» WHAT IS NEEDED: Please restate the data word for word, leaving out no line.
(STORED DATA)
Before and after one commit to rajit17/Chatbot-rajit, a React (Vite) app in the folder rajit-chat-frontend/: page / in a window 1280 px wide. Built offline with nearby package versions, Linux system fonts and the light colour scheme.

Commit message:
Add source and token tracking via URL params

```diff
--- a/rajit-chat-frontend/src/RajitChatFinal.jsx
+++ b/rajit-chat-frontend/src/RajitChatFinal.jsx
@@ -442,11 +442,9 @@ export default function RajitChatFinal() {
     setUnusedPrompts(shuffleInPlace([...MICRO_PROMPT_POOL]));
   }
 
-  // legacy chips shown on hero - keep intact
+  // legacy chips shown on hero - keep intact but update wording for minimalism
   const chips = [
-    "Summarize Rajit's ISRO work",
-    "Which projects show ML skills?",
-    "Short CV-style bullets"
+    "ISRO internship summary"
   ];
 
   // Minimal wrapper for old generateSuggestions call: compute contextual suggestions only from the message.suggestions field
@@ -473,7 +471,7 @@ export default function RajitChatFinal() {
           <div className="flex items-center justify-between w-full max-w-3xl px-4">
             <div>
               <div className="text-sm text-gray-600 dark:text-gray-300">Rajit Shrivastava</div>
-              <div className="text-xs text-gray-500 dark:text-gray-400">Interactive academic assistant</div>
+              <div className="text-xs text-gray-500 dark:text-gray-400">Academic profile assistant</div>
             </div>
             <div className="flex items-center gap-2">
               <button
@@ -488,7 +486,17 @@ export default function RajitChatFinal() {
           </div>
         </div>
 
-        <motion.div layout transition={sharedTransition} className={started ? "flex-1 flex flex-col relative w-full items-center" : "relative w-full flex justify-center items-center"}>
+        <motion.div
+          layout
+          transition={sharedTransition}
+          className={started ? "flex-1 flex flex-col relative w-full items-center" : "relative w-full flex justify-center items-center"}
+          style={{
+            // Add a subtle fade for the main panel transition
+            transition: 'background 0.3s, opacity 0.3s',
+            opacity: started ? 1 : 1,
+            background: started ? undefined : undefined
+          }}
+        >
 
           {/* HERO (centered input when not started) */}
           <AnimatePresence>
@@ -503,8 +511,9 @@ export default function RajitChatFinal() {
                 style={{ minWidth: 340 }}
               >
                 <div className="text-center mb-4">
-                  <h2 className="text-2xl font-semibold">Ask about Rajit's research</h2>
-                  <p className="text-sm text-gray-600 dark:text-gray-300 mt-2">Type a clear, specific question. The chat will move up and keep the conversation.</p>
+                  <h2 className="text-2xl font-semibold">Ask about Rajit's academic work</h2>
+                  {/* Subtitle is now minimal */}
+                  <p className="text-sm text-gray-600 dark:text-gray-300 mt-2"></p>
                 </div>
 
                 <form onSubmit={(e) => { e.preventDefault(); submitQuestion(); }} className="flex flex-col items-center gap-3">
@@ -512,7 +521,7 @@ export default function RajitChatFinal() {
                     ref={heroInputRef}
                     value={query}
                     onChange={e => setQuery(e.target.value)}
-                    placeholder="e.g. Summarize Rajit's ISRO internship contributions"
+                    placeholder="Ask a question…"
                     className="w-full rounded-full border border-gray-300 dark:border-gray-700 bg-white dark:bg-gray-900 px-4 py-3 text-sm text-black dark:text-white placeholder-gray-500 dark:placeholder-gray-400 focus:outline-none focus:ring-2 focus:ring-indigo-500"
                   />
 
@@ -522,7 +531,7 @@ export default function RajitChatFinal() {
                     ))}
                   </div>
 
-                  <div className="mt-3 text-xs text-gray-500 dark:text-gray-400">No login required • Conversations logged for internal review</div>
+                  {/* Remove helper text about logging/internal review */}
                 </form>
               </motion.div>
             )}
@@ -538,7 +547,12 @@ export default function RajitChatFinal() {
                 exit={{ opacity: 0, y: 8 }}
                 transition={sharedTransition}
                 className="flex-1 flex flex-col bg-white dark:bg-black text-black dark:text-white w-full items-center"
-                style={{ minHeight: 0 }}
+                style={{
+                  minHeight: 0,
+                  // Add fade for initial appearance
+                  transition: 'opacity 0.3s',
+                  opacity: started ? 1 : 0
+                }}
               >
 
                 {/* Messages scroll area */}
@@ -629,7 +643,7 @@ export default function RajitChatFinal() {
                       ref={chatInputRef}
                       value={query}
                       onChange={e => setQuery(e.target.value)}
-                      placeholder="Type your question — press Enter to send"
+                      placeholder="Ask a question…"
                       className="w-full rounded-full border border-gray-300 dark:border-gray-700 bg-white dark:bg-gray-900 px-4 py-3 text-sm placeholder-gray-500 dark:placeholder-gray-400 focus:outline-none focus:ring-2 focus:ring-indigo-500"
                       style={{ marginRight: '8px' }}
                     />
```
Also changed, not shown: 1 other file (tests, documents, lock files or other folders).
(End STORED DATA)
» REPLY TO THE EXERCISE:
Before and after one commit to rajit17/Chatbot-rajit, a React (Vite) app in the folder rajit-chat-frontend/: page / in a window 1280 px wide. Built offline with nearby package versions, Linux system fonts and the light colour scheme.

Commit message:
Add source and token tracking via URL params

```diff
--- a/rajit-chat-frontend/src/RajitChatFinal.jsx
+++ b/rajit-chat-frontend/src/RajitChatFinal.jsx
@@ -442,11 +442,9 @@ export default function RajitChatFinal() {
     setUnusedPrompts(shuffleInPlace([...MICRO_PROMPT_POOL]));
   }
 
-  // legacy chips shown on hero - keep intact
+  // legacy chips shown on hero - keep intact but update wording for minimalism
   const chips = [
-    "Summarize Rajit's ISRO work",
-    "Which projects show ML skills?",
-    "Short CV-style bullets"
+    "ISRO internship summary"
   ];
 
   // Minimal wrapper for old generateSuggestions call: compute contextual suggestions only from the message.suggestions field
@@ -473,7 +471,7 @@ export default function RajitChatFinal() {
           <div className="flex items-center justify-between w-full max-w-3xl px-4">
             <div>
               <div className="text-sm text-gray-600 dark:text-gray-300">Rajit Shrivastava</div>
-              <div className="text-xs text-gray-500 dark:text-gray-400">Interactive academic assistant</div>
+              <div className="text-xs text-gray-500 dark:text-gray-400">Academic profile assistant</div>
             </div>
             <div className="flex items-center gap-2">
               <button
@@ -488,7 +486,17 @@ export default function RajitChatFinal() {
           </div>
         </div>
 
-        <motion.div layout transition={sharedTransition} className={started ? "flex-1 flex flex-col relative w-full items-center" : "relative w-full flex justify-center items-center"}>
+        <motion.div
+          layout
+          transition={sharedTransition}
+          className={started ? "flex-1 flex flex-col relative w-full items-center" : "relative w-full flex justify-center items-center"}
+          style={{
+            // Add a subtle fade for the main panel transition
+            transition: 'background 0.3s, opacity 0.3s',
+            opacity: started ? 1 : 1,
+            background: started ? undefined : undefined
+          }}
+        >
 
           {/* HERO (centered input when not started) */}
           <AnimatePresence>
@@ -503,8 +511,9 @@ export default function RajitChatFinal() {
                 style={{ minWidth: 340 }}
               >
                 <div className="text-center mb-4">
-                  <h2 className="text-2xl font-semibold">Ask about Rajit's research</h2>
-                  <p className="text-sm text-gray-600 dark:text-gray-300 mt-2">Type a clear, specific question. The chat will move up and keep the conversation.</p>
+                  <h2 className="text-2xl font-semibold">Ask about Rajit's academic work</h2>
+                  {/* Subtitle is now minimal */}
+                  <p className="text-sm text-gray-600 dark:text-gray-300 mt-2"></p>
                 </div>
 
                 <form onSubmit={(e) => { e.preventDefault(); submitQuestion(); }} className="flex flex-col items-center gap-3">
@@ -512,7 +521,7 @@ export default function RajitChatFinal() {
                     ref={heroInputRef}
                     value={query}
                     onChange={e => setQuery(e.target.value)}
-                    placeholder="e.g. Summarize Rajit's ISRO internship contributions"
+                    placeholder="Ask a question…"
                     className="w-full rounded-full border border-gray-300 dark:border-gray-700 bg-white dark:bg-gray-900 px-4 py-3 text-sm text-black dark:text-white placeholder-gray-500 dark:placeholder-gray-400 focus:outline-none focus:ring-2 focus:ring-indigo-500"
                   />
 
@@ -522,7 +531,7 @@ export default function RajitChatFinal() {
                     ))}
                   </div>
 
-                  <div className="mt-3 text-xs text-gray-500 dark:text-gray-400">No login required • Conversations logged for internal review</div>
+                  {/* Remove helper text about logging/internal review */}
                 </form>
               </motion.div>
             )}
@@ -538,7 +547,12 @@ export default function RajitChatFinal() {
                 exit={{ opacity: 0, y: 8 }}
                 transition={sharedTransition}
                 className="flex-1 flex flex-col bg-white dark:bg-black text-black dark:text-white w-full items-center"
-                style={{ minHeight: 0 }}
+                style={{
+                  minHeight: 0,
+                  // Add fade for initial appearance
+                  transition: 'opacity 0.3s',
+                  opacity: started ? 1 : 0
+                }}
               >
 
                 {/* Messages scroll area */}
@@ -629,7 +643,7 @@ export default function RajitChatFinal() {
                       ref={chatInputRef}
                       value={query}
                       onChange={e => setQuery(e.target.value)}
-                      placeholder="Type your question — press Enter to send"
+                      placeholder="Ask a question…"
                       className="w-full rounded-full border border-gray-300 dark:border-gray-700 bg-white dark:bg-gray-900 px-4 py-3 text-sm placeholder-gray-500 dark:placeholder-gray-400 focus:outline-none focus:ring-2 focus:ring-indigo-500"
                       style={{ marginRight: '8px' }}
                     />
```
Also changed, not shown: 1 other file (tests, documents, lock files or other folders).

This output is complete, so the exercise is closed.